— Work instructions —
The answer must be every line of the data that holds the word "validates".

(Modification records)
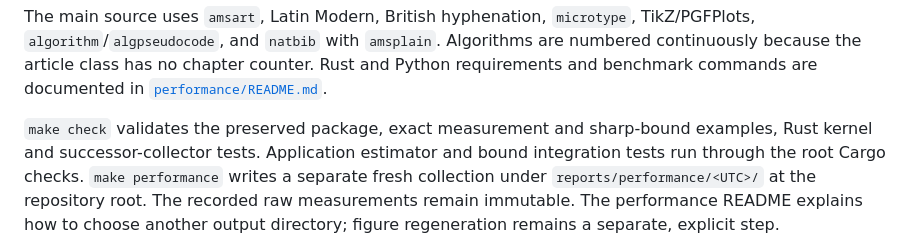
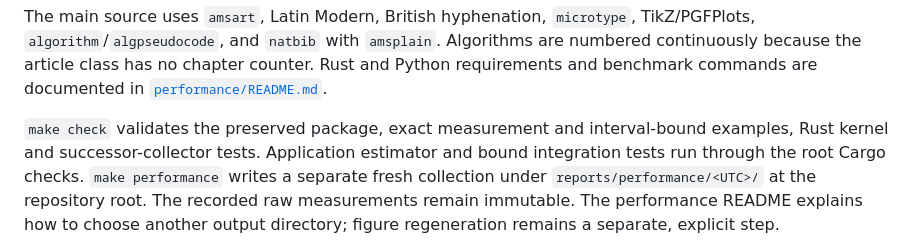
Before and after one commit to emmett08/engineering-work-observatory, a Markdown page: paper/README.md, the part around the change. GitHub-like rendering.

Commit message:
Align paper verification notes with the completed wording revision

```diff
--- a/paper/README.md
+++ b/paper/README.md
@@ -102,7 +102,7 @@ are numbered continuously because the article class has no chapter counter.
 Rust and Python requirements and benchmark commands are documented in
 [`performance/README.md`](performance/README.md).
 
-`make check` validates the preserved package, exact measurement and sharp-bound
+`make check` validates the preserved package, exact measurement and interval-bound
 examples, Rust kernel and successor-collector tests. Application estimator and
 bound integration tests run through the root Cargo checks. `make performance` writes a separate fresh
 collection under `reports/performance/<UTC>/` at the repository root. The recorded
```
Also changed, not shown: docs/verification.md (+3 -2 lines), paper/forecasting/VALIDATION.md (+1 -1 lines).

— Task output —
-`make check` validates the preserved package, exact measurement and sharp-bound
+`make check` validates the preserved package, exact measurement and interval-bound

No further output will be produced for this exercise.